In a 2010 essay written for the magazine PopMatters, Michael Antman considers aspects of Eiseley that emerge from The Star Thrower collection.
Antman is struck not only by Eiseley’s writing but by what that writing was not:
Because his writing is so steeped in knowledge of the natural world and the humility that this knowledge inevitably engenders, he almost never slides into the lecturing, fire-and-brimstone mode so dominant among the science preachers, er, writers of our era. (Eisley died in 1977.) There is nothing political here, none of the typically insincere hyperbole about the fate of our planet if we don’t do precisely what the intellectual fashion of the moment tells us we ought to do, and no excoriations of our short-sighted politicians and policy-makers (though they are, of course, short-sighted.) As an authority on evolution, Eiseley’s view extends across aeons. “I have been steeped in geological eras”; he writes, ”my mind is filled with the osseous debris of a hundred graveyards.”
In his review, Antman also sees us at a pivotal moment, foreshadowed by Eiseley before “climate change” had entered popular parlance. He urges readers to seek out The Star Thrower, if only to
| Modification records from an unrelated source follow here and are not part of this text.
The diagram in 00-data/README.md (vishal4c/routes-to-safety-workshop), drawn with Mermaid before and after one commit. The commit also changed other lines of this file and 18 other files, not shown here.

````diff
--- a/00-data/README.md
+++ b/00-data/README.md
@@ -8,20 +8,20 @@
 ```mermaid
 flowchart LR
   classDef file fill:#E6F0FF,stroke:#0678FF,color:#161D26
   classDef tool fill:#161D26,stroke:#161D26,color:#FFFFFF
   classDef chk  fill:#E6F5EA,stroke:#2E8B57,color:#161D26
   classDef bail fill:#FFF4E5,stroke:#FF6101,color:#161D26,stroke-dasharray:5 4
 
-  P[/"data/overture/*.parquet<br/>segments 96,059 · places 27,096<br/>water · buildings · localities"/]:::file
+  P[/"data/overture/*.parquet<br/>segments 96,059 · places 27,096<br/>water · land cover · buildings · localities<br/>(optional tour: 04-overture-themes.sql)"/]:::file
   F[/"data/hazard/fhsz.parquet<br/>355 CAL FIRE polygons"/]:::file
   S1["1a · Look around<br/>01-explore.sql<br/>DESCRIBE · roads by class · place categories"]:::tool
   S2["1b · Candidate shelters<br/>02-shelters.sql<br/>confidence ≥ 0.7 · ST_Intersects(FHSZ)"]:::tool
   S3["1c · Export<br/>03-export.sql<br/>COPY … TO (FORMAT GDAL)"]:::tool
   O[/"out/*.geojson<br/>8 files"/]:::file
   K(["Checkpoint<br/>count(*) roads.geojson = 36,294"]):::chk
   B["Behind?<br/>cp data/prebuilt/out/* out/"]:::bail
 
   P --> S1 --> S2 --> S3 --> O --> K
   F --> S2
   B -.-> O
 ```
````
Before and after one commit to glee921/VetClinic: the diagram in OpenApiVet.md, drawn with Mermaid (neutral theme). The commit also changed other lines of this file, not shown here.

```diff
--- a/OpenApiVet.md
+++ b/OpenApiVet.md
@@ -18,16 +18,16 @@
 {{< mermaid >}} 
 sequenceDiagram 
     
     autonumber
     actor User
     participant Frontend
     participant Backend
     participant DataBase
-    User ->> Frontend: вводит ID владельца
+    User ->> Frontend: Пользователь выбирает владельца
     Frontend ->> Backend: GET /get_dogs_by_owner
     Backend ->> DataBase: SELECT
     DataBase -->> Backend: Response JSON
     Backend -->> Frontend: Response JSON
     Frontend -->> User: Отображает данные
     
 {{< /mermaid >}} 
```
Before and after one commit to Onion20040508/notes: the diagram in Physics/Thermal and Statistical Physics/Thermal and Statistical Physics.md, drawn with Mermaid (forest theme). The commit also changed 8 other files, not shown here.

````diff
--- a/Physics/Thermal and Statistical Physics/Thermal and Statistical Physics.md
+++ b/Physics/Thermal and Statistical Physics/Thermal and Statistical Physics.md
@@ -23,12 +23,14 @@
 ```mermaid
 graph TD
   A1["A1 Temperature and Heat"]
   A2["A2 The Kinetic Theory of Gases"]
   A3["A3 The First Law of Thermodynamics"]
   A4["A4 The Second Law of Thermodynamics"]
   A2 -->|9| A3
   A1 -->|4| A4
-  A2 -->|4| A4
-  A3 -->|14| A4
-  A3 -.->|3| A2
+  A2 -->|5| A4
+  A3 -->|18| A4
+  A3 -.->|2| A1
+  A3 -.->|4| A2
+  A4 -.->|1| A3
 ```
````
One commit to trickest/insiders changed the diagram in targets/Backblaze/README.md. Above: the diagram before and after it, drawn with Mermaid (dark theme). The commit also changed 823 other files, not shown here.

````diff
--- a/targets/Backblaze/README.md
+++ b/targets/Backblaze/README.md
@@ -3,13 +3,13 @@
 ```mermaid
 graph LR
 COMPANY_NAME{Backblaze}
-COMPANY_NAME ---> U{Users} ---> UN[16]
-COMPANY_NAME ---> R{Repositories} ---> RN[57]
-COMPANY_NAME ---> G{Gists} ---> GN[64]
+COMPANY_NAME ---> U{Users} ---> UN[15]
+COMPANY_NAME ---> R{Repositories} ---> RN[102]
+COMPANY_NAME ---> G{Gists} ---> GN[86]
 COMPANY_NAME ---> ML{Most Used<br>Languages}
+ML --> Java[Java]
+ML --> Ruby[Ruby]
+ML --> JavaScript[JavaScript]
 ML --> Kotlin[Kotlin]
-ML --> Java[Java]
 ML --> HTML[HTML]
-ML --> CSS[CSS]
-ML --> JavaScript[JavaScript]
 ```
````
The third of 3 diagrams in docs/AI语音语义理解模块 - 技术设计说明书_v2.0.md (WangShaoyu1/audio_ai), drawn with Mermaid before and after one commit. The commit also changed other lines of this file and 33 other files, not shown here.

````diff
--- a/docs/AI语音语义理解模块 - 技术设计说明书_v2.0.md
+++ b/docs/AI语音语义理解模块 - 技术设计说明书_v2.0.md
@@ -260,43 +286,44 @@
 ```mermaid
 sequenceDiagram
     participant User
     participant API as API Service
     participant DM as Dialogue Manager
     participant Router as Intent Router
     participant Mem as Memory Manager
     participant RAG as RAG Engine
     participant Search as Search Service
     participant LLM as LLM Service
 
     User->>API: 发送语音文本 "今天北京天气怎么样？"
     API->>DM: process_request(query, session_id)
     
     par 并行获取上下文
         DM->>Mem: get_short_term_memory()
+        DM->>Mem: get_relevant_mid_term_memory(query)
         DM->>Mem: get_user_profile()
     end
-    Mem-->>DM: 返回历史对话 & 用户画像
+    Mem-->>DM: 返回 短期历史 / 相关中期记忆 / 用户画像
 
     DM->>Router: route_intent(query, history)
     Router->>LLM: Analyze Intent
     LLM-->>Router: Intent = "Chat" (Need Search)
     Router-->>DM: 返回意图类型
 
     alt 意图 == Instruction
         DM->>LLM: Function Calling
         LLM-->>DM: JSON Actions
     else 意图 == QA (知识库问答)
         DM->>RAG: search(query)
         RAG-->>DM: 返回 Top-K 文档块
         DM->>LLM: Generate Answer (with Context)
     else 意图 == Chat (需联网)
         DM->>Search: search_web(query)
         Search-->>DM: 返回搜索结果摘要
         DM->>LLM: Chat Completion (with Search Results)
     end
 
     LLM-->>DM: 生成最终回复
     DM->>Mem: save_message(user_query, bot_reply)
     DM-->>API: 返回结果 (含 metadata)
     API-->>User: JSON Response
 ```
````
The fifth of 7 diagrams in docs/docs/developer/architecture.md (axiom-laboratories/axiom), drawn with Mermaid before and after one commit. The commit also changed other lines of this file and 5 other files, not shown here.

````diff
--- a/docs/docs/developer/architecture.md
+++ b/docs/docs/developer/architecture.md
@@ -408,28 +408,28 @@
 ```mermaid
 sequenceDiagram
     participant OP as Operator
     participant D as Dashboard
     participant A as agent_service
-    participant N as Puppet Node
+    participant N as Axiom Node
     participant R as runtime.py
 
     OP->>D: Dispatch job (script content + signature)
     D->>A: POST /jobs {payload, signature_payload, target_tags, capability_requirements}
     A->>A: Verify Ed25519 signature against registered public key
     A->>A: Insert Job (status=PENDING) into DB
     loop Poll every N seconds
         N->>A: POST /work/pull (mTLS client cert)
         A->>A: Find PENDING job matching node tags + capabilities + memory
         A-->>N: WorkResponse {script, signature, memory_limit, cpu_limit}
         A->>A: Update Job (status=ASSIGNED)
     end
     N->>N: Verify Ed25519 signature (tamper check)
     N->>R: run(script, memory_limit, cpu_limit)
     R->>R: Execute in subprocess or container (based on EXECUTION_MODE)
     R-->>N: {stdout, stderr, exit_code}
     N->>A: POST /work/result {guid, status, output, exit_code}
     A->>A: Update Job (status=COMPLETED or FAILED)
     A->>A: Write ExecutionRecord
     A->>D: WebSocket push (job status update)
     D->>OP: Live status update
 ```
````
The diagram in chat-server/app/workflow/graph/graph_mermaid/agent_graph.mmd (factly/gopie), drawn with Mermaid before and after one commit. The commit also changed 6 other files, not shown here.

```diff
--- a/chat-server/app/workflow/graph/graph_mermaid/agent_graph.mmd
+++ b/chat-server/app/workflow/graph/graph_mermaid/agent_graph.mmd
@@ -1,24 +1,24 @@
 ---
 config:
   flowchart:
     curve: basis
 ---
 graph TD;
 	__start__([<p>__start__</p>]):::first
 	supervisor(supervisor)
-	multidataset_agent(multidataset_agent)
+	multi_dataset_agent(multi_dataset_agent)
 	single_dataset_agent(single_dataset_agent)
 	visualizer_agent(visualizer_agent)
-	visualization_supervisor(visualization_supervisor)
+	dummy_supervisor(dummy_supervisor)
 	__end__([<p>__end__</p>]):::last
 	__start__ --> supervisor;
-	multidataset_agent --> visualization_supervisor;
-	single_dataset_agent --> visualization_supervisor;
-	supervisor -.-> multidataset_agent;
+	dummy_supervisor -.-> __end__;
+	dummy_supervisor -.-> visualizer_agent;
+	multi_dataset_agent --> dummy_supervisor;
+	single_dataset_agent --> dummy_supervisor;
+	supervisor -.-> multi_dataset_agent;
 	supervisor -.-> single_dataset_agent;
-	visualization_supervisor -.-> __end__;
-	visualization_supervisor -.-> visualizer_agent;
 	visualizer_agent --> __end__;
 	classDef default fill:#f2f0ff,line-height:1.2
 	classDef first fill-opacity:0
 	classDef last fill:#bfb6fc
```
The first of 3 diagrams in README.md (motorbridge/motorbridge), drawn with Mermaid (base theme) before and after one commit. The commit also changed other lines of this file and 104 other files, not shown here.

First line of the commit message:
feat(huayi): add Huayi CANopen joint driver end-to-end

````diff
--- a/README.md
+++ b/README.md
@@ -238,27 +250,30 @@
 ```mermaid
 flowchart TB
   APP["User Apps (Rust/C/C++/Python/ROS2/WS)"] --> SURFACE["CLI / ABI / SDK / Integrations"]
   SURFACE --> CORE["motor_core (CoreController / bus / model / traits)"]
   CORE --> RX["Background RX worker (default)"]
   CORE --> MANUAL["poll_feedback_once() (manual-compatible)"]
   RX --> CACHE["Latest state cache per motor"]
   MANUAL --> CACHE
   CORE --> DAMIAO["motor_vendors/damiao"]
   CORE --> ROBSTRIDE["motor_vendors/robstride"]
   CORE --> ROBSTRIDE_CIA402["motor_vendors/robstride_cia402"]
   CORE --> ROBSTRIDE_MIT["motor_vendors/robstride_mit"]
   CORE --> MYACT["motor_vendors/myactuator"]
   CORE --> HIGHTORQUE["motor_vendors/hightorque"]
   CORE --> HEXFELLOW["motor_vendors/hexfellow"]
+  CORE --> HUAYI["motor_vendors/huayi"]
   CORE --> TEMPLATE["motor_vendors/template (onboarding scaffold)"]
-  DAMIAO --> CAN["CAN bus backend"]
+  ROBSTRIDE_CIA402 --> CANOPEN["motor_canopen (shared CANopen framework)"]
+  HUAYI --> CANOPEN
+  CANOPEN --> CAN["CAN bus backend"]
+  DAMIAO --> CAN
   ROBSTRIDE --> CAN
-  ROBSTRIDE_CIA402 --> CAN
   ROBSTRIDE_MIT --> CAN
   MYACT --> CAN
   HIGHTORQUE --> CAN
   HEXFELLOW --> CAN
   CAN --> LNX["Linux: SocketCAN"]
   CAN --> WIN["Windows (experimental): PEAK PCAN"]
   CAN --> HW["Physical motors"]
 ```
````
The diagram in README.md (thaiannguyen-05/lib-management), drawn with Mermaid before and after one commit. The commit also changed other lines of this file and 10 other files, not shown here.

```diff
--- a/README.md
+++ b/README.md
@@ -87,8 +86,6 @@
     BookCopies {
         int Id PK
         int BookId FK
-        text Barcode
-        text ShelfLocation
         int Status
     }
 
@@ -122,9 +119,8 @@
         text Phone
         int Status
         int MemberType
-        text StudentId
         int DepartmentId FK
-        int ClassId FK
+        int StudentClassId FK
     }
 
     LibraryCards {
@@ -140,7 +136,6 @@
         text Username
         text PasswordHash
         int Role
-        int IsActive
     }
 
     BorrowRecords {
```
. . .immerse yourself in the wisdom of one who didn’t believe in wisdom, but who understood at least that we are straddling a pivotal point in human history between the end of one long and painful eon and the beginning of an uncertain other.